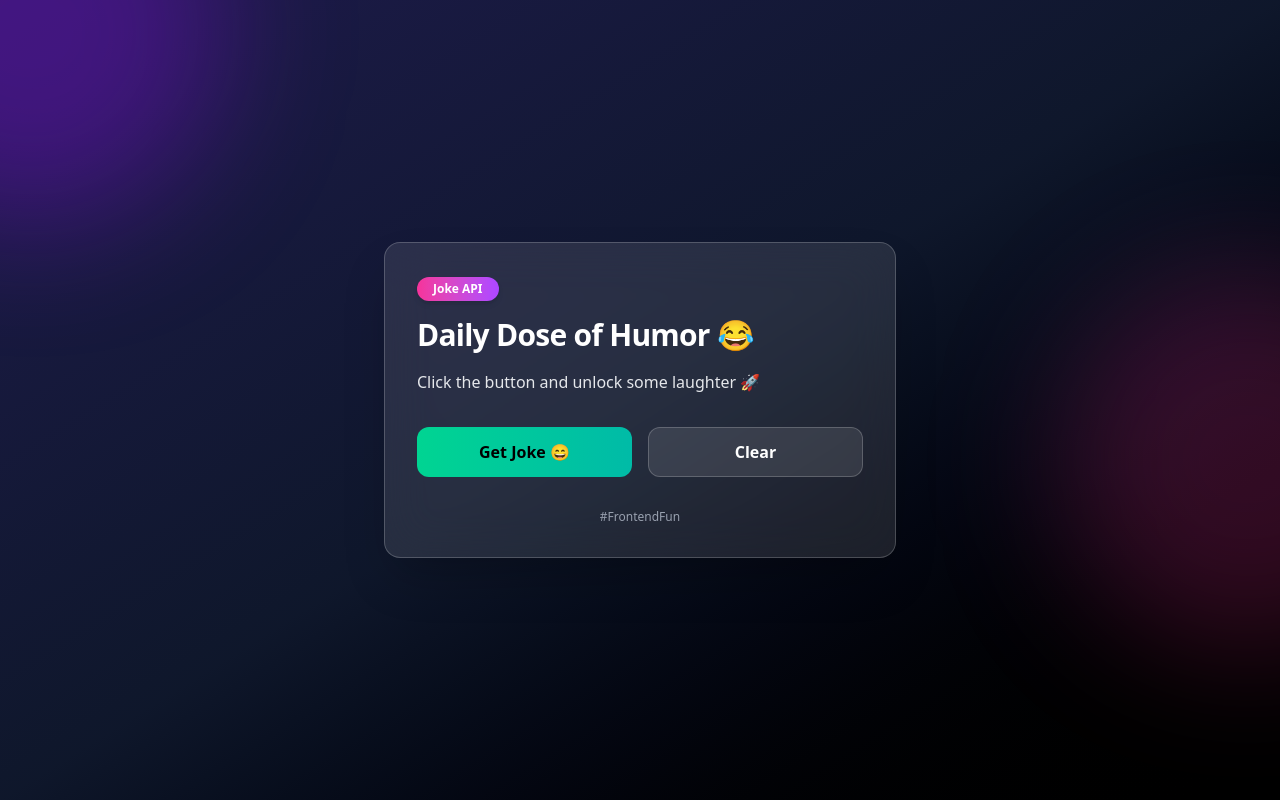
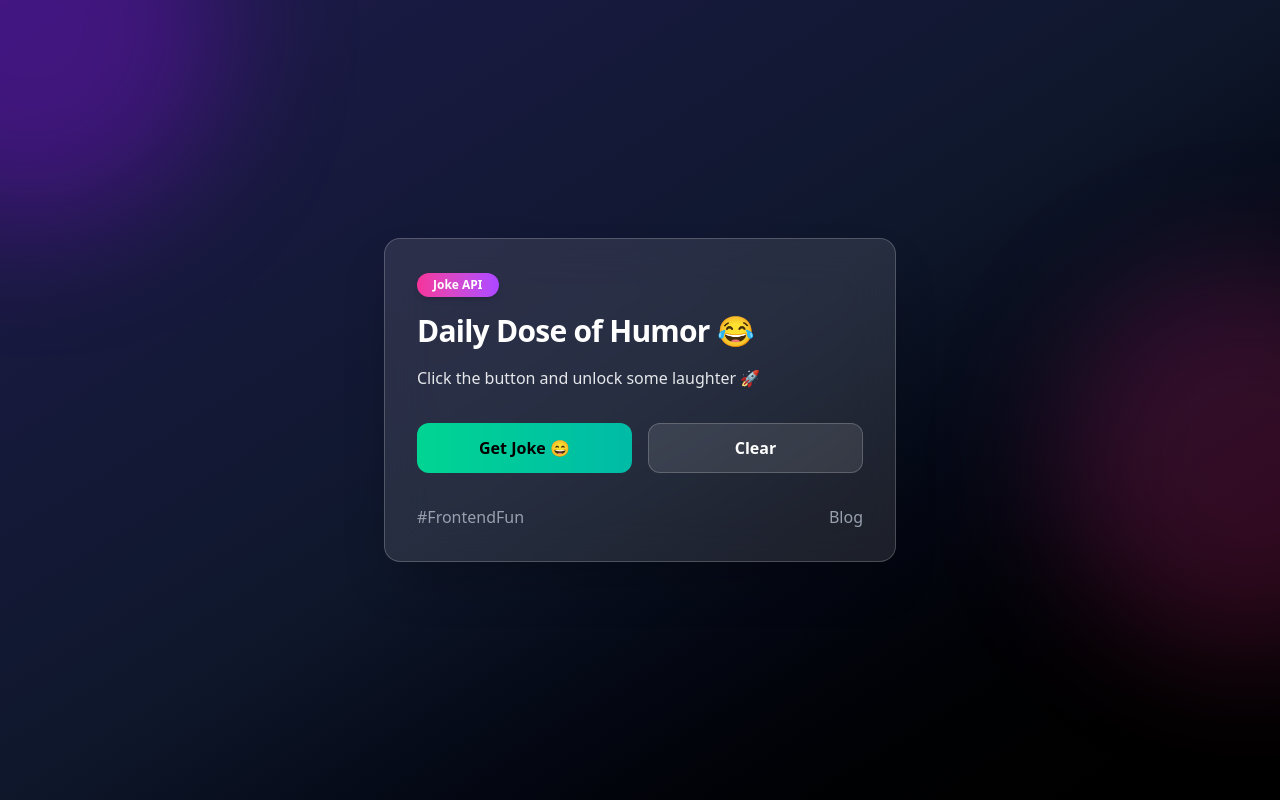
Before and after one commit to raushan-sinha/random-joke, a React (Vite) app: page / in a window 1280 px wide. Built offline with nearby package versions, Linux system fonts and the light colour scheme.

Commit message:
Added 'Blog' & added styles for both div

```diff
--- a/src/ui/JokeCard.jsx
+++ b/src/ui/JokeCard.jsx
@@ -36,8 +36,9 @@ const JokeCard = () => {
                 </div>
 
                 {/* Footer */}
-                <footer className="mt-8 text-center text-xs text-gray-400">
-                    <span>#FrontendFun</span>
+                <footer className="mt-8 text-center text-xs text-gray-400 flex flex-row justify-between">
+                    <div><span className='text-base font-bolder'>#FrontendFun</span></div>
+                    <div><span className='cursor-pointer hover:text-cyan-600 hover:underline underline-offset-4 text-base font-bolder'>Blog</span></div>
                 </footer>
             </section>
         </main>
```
• • • •
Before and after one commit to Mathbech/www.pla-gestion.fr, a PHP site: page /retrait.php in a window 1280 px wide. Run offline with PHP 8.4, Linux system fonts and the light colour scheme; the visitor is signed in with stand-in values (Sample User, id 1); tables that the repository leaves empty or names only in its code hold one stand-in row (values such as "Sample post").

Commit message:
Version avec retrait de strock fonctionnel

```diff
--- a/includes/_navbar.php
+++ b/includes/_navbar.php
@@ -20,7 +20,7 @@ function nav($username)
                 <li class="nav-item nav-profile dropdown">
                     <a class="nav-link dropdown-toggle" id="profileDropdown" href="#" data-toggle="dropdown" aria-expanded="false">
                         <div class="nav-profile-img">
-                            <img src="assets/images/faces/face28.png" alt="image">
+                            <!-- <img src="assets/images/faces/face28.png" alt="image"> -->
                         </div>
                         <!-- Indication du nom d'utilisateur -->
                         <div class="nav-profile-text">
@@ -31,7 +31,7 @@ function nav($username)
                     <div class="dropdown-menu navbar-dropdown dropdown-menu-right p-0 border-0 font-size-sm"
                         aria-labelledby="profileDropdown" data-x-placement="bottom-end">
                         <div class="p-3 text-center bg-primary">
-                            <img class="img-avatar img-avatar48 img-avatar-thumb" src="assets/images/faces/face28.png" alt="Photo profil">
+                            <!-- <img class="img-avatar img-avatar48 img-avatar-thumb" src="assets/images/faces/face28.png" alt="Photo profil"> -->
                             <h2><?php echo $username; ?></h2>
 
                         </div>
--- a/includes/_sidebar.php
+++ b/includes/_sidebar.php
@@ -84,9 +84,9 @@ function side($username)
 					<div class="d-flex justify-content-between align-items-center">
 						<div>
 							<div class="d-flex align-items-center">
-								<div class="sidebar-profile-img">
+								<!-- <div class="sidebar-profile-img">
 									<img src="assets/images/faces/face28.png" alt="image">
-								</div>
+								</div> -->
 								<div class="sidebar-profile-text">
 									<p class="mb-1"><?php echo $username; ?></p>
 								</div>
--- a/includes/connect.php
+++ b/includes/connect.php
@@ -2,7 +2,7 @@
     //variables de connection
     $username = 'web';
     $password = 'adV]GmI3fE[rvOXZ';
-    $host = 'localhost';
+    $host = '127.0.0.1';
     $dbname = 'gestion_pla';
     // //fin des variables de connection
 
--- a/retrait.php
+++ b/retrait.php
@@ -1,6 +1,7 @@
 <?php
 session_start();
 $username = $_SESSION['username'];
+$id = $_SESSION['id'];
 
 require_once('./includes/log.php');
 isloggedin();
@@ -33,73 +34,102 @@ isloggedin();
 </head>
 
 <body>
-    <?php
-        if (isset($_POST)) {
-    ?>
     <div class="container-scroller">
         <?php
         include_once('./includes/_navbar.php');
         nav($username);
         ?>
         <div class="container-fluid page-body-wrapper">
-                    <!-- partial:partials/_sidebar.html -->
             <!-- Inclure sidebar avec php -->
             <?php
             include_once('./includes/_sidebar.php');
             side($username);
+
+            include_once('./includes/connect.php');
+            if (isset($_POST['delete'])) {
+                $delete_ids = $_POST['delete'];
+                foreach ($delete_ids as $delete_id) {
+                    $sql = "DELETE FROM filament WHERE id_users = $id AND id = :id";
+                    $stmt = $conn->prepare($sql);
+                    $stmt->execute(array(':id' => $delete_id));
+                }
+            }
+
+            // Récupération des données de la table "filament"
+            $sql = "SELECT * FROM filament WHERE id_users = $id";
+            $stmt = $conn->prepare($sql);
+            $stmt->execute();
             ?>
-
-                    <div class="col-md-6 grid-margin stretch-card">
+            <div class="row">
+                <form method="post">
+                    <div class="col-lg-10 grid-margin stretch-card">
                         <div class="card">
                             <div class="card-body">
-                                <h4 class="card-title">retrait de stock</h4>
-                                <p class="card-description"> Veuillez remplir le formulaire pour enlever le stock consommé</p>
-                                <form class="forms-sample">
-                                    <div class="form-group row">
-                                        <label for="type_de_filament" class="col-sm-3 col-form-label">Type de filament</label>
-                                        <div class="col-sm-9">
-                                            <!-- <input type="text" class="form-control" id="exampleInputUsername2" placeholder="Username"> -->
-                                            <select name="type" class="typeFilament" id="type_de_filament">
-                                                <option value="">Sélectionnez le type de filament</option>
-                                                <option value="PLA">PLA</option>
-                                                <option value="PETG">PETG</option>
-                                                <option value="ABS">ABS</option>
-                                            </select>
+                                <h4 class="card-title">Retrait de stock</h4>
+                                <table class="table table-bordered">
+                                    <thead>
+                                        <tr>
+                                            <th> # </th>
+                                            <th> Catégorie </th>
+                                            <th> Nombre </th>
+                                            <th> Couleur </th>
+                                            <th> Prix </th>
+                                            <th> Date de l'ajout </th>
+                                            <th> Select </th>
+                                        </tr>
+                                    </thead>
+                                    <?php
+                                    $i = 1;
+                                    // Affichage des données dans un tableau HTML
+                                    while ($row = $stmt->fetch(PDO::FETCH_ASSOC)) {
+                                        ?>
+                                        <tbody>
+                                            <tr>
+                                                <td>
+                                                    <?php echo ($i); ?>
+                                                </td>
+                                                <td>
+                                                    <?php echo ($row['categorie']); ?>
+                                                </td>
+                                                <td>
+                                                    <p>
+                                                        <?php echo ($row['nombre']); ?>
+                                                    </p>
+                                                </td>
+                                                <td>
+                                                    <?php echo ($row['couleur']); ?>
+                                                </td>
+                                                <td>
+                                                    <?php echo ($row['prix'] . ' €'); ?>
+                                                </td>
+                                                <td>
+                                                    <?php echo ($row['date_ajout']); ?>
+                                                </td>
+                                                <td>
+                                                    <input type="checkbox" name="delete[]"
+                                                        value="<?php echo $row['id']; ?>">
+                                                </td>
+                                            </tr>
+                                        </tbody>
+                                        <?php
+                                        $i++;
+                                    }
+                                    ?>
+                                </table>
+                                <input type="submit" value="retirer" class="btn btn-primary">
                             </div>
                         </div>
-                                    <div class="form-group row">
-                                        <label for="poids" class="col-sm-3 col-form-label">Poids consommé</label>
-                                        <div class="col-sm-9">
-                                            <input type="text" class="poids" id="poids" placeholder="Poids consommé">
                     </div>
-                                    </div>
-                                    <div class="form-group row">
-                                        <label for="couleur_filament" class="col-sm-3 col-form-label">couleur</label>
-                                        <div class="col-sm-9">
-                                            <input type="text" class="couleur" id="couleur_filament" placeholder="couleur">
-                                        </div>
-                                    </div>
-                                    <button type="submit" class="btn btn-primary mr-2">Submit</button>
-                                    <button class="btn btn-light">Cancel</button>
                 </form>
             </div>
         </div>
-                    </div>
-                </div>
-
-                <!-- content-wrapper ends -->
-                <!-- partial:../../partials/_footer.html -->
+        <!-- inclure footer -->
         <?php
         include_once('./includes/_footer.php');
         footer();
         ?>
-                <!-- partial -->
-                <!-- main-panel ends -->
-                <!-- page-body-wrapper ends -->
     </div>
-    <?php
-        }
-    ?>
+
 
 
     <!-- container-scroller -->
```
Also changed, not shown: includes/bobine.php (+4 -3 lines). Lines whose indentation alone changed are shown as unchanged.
• • • •
Requirement ▸ Check each line of the records above for the string "images", and report every line that has it.

Exercise solution ▸
-                            <img src="assets/images/faces/face28.png" alt="image">
+                            <!-- <img src="assets/images/faces/face28.png" alt="image"> -->
-                            <img class="img-avatar img-avatar48 img-avatar-thumb" src="assets/images/faces/face28.png" alt="Photo profil">
+                            <!-- <img class="img-avatar img-avatar48 img-avatar-thumb" src="assets/images/faces/face28.png" alt="Photo profil"> -->
 									<img src="assets/images/faces/face28.png" alt="image">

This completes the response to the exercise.